- [PROBLEM] Your reply should consist of one number: how many lines below contain "adata".

- [INPUT RECORDS]
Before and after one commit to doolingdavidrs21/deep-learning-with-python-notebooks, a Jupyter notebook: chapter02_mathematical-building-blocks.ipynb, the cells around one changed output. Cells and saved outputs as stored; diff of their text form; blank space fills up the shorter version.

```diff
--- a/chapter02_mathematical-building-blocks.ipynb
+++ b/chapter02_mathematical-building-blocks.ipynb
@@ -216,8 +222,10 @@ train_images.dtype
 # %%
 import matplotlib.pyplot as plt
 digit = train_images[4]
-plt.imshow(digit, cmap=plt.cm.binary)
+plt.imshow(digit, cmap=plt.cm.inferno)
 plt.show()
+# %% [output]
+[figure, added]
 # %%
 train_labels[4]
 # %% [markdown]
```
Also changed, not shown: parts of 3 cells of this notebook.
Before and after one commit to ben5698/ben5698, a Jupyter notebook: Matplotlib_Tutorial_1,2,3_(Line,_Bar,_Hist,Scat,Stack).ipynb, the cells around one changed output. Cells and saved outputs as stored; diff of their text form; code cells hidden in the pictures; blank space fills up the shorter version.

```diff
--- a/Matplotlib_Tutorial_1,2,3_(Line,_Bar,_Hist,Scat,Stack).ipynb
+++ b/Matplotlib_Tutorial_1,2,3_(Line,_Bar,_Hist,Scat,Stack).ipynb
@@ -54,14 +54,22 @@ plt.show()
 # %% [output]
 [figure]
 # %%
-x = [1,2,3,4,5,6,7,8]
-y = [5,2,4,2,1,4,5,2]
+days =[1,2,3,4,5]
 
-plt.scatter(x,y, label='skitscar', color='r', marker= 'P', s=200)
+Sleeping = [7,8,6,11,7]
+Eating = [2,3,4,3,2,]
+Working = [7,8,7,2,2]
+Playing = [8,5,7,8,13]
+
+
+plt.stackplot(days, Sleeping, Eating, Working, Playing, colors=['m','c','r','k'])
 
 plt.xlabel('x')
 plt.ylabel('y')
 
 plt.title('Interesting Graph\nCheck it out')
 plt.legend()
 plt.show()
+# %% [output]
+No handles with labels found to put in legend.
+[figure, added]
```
* * *
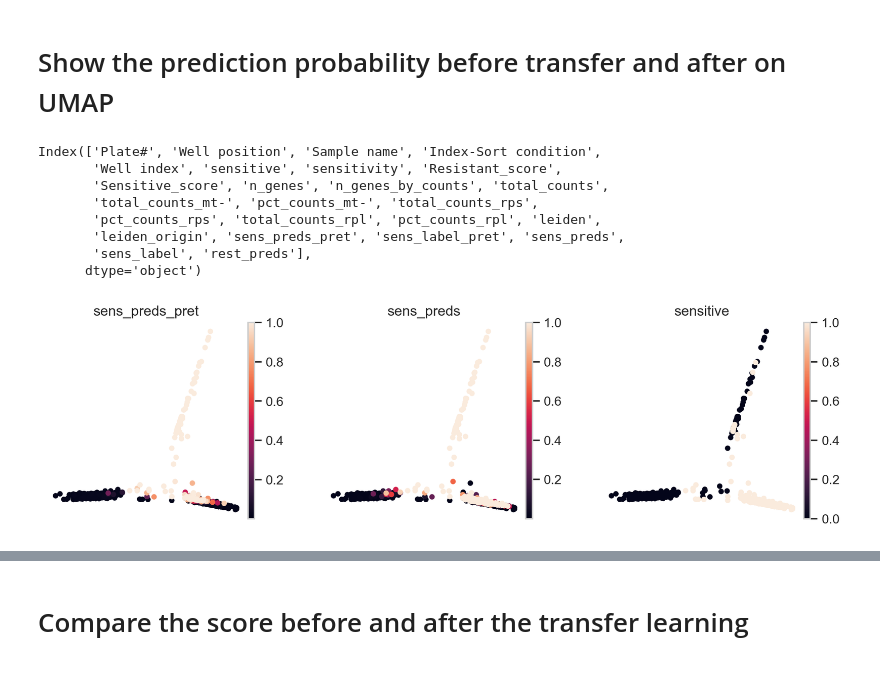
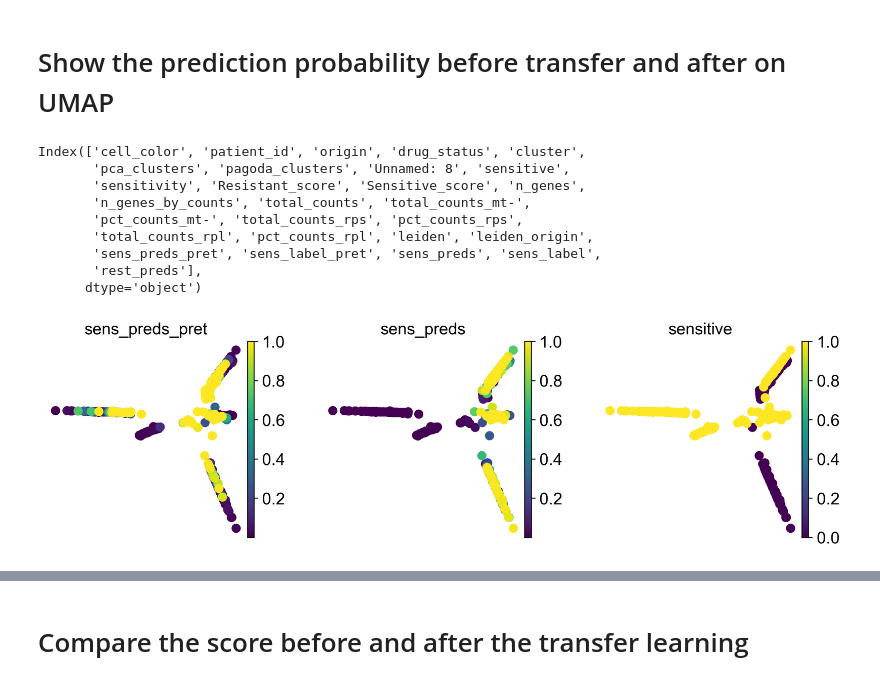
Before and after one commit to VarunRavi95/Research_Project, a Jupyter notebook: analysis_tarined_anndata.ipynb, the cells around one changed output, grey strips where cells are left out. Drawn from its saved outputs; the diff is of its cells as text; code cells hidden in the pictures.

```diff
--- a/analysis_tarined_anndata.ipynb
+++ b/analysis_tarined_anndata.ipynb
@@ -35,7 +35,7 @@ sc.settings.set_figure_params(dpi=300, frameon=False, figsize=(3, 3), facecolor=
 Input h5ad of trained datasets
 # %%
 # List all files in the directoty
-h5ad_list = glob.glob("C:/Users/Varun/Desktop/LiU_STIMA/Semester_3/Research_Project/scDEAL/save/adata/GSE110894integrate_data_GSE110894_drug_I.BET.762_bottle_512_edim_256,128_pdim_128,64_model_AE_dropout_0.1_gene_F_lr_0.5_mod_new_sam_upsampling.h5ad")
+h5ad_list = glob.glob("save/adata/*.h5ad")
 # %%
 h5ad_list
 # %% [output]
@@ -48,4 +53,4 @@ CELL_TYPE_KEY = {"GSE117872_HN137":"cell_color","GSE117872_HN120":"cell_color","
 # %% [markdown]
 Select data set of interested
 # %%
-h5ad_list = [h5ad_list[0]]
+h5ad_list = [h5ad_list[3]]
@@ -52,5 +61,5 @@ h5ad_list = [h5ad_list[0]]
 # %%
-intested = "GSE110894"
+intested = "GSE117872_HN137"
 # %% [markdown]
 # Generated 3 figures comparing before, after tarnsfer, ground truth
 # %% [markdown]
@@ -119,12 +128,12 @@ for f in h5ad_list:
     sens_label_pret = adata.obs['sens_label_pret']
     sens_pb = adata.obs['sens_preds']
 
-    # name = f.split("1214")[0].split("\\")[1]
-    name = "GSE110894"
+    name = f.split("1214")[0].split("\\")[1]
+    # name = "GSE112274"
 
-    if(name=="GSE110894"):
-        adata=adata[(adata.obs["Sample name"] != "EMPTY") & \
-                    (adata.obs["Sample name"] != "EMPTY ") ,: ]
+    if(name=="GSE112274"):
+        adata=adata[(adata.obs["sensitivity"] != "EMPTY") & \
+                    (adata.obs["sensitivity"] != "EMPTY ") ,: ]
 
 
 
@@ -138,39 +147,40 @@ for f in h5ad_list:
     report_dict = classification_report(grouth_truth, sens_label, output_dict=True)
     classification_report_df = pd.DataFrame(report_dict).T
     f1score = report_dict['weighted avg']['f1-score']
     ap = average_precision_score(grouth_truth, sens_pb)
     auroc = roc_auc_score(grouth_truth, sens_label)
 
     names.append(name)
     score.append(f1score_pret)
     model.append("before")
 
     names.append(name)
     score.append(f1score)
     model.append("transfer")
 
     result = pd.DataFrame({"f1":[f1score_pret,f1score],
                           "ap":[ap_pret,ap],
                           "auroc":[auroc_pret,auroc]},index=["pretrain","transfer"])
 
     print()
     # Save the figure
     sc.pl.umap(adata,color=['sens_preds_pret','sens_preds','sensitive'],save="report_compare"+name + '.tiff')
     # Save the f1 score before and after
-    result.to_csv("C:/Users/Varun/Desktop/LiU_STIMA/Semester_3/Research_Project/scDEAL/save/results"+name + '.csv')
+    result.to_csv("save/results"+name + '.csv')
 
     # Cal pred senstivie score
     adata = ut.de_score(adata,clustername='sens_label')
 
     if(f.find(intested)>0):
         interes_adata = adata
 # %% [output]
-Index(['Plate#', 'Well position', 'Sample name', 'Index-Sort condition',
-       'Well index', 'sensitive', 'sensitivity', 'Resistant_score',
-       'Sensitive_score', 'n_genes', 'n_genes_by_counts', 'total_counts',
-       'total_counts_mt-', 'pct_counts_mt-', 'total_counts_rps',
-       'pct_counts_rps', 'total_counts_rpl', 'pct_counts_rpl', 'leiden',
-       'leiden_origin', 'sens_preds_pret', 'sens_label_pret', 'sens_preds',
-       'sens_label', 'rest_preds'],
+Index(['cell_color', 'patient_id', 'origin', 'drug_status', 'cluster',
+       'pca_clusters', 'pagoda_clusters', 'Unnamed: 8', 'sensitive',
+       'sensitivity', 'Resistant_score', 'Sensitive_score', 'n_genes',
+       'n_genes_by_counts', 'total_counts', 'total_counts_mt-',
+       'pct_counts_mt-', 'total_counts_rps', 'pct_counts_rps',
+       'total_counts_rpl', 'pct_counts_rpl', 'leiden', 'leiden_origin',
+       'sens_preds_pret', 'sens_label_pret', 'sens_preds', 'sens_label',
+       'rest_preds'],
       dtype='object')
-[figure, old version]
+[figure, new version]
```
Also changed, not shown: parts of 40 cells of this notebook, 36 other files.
* * *
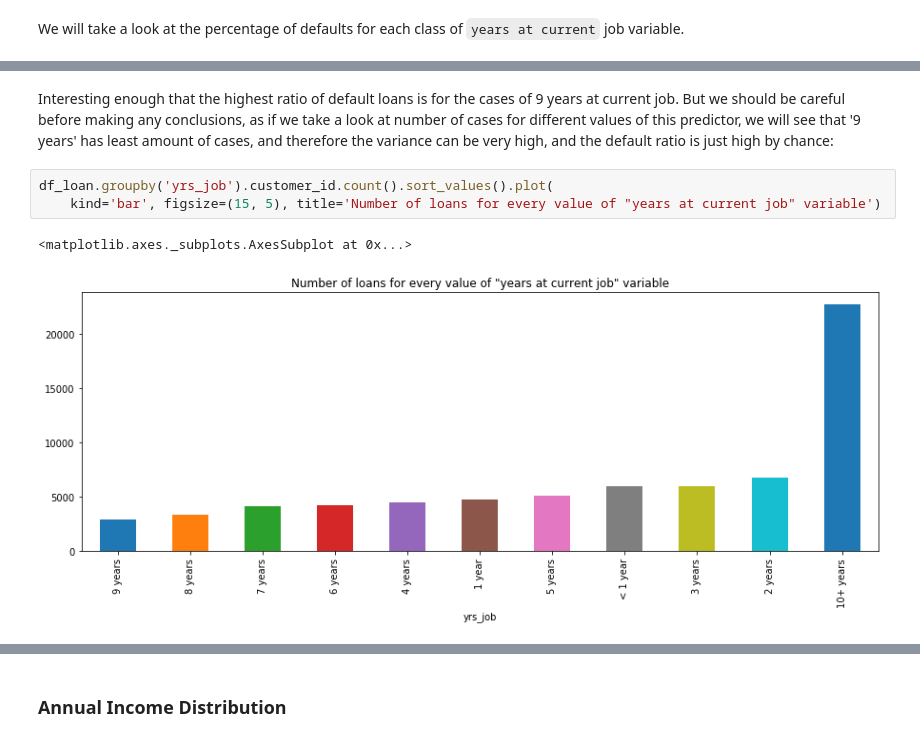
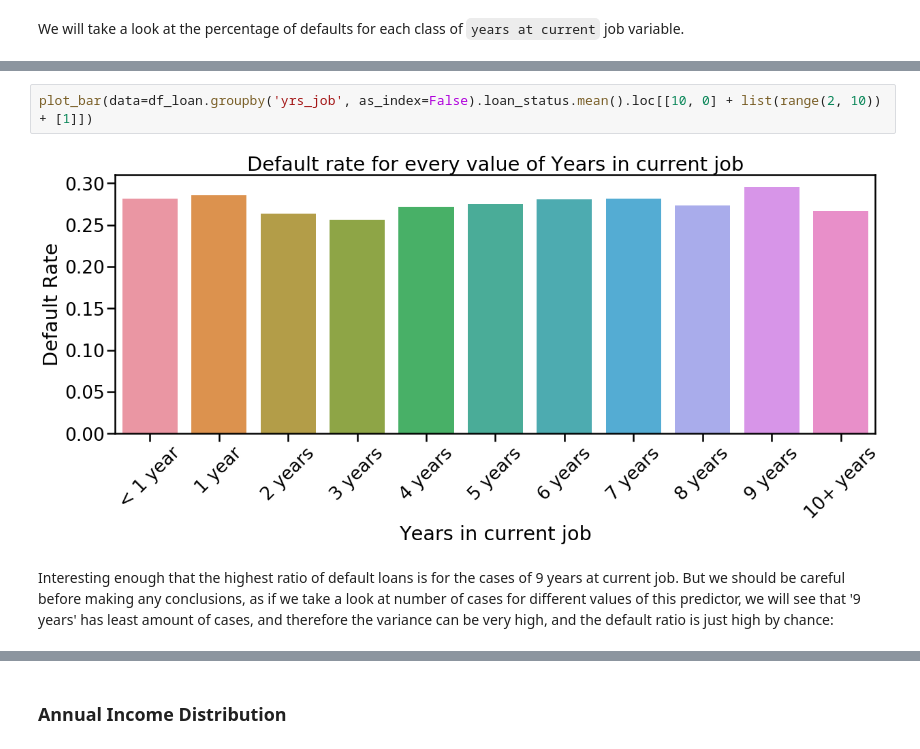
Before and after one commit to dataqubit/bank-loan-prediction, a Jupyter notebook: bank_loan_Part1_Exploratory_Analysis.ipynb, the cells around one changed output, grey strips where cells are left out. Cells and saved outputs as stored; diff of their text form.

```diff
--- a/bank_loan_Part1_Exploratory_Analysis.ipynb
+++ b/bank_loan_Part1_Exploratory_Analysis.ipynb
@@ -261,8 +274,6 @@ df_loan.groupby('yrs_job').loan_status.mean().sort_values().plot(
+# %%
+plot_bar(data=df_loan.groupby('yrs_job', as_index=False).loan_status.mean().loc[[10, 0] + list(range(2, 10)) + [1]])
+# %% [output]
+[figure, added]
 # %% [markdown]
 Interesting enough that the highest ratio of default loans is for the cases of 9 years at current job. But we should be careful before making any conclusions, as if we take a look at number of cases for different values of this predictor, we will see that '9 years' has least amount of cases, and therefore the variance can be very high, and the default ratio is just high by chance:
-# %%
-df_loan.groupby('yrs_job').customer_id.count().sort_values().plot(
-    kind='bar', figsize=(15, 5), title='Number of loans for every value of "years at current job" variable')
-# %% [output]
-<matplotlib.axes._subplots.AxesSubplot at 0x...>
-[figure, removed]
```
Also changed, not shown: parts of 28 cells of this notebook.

- [SOLUTION TO THIS PROBLEM] 11